Information:
******

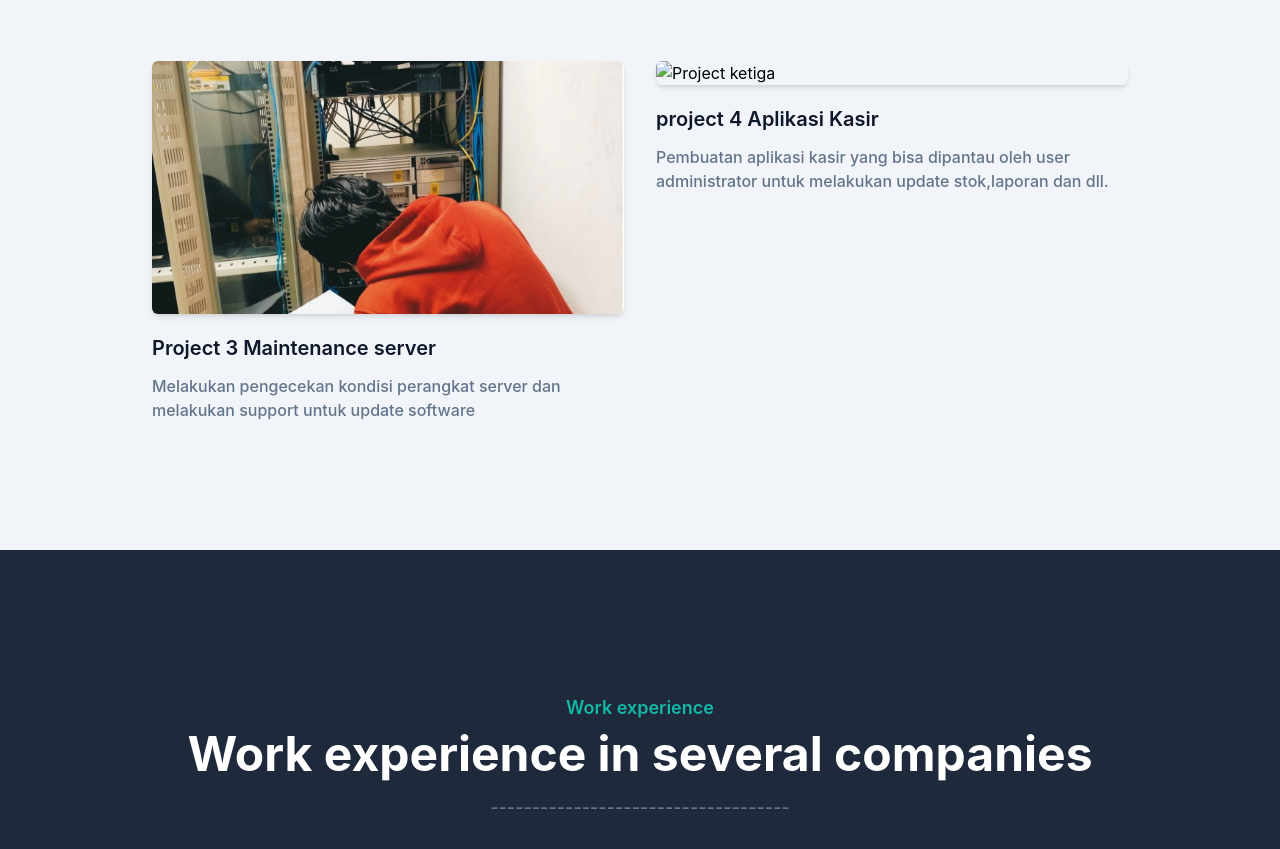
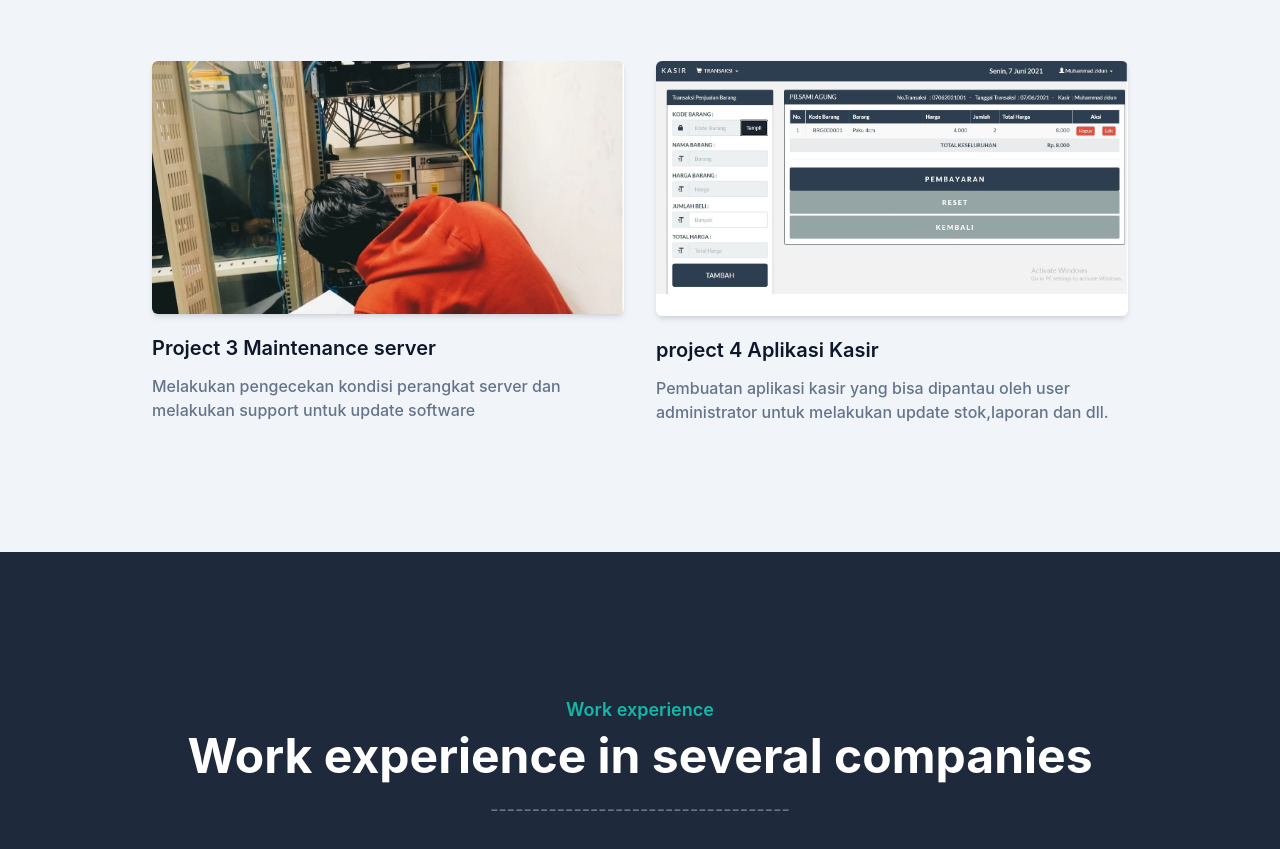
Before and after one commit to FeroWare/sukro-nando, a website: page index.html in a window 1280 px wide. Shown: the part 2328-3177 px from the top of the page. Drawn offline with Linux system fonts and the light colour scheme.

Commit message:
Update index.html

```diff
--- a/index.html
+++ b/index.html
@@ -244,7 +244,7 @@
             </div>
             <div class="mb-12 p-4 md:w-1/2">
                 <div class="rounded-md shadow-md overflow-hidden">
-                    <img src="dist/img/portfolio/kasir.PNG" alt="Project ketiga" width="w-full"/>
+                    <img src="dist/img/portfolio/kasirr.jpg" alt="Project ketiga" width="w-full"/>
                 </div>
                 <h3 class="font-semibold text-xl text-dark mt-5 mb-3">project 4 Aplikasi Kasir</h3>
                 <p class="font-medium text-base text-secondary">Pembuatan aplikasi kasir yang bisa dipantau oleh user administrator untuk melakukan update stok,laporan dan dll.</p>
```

******

Instructions to follow: Considering only the data above, return the lines in which "portfolio" occurs.

Output for this exercise:
-                    <img src="dist/img/portfolio/kasir.PNG" alt="Project ketiga" width="w-full"/>
+                    <img src="dist/img/portfolio/kasirr.jpg" alt="Project ketiga" width="w-full"/>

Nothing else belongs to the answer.